### Exercise
Copy each line that includes the string "likelihood" from the material into your answer.

☆ ☆ ☆ ☆ ☆ ☆ ☆

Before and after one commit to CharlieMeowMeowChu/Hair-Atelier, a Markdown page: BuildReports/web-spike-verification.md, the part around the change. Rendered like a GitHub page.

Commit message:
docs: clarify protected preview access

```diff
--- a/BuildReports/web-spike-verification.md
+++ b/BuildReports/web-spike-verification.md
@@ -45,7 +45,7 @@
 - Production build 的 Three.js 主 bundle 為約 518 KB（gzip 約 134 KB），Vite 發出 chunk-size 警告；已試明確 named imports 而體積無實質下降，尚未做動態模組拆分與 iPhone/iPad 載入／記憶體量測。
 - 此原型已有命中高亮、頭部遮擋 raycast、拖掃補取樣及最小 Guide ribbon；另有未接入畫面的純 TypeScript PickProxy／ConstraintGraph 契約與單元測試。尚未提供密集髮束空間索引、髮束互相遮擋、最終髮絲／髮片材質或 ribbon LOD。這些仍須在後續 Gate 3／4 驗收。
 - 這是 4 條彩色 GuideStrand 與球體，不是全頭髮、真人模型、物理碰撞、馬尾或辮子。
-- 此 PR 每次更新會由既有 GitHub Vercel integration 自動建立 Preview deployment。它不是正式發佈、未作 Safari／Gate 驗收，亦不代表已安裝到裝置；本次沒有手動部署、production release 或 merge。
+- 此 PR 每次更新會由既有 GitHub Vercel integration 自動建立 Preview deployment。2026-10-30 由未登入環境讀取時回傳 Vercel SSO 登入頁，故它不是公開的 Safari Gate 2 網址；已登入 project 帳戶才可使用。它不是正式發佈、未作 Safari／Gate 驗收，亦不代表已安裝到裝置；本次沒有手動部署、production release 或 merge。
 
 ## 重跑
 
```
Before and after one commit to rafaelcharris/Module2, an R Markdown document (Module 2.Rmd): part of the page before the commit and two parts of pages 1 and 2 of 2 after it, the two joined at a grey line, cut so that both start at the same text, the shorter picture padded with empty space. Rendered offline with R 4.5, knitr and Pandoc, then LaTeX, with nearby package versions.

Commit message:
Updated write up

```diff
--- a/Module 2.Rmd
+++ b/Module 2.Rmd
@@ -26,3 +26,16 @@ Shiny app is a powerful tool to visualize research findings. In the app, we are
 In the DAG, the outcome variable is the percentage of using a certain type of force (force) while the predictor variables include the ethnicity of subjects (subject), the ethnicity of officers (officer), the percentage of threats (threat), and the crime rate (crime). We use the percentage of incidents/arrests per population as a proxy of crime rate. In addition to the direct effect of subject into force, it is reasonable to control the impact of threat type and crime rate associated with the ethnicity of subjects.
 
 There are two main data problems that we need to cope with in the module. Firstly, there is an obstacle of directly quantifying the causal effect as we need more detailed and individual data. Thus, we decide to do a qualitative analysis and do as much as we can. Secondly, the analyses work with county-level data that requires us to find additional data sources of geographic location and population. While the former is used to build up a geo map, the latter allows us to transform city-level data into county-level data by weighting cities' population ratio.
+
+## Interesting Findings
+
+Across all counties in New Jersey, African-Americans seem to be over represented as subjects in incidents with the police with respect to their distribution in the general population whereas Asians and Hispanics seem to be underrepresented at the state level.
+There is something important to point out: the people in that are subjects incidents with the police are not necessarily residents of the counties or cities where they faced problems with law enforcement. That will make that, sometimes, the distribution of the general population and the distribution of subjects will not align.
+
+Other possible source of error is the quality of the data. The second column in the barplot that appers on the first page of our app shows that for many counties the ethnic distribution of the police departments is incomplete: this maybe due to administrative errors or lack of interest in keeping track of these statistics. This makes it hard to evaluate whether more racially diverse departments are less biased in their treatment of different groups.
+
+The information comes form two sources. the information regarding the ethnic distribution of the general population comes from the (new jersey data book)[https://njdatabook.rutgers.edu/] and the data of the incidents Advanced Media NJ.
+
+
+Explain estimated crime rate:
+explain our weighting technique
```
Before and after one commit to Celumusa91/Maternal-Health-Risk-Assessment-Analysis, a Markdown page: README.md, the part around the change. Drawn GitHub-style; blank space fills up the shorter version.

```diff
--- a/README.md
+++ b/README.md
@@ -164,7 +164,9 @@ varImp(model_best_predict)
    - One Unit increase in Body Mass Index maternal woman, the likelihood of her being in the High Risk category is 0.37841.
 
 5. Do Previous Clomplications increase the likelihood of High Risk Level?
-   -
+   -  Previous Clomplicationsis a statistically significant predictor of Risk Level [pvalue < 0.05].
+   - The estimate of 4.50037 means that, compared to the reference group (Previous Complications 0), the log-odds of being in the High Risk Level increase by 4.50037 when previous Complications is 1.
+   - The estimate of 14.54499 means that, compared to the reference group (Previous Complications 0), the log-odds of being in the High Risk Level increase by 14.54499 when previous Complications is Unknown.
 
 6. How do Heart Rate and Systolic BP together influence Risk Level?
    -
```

☆ ☆ ☆ ☆ ☆ ☆ ☆

### Task output
    - One Unit increase in Body Mass Index maternal woman, the likelihood of her being in the High Risk category is 0.37841.
 5. Do Previous Clomplications increase the likelihood of High Risk Level?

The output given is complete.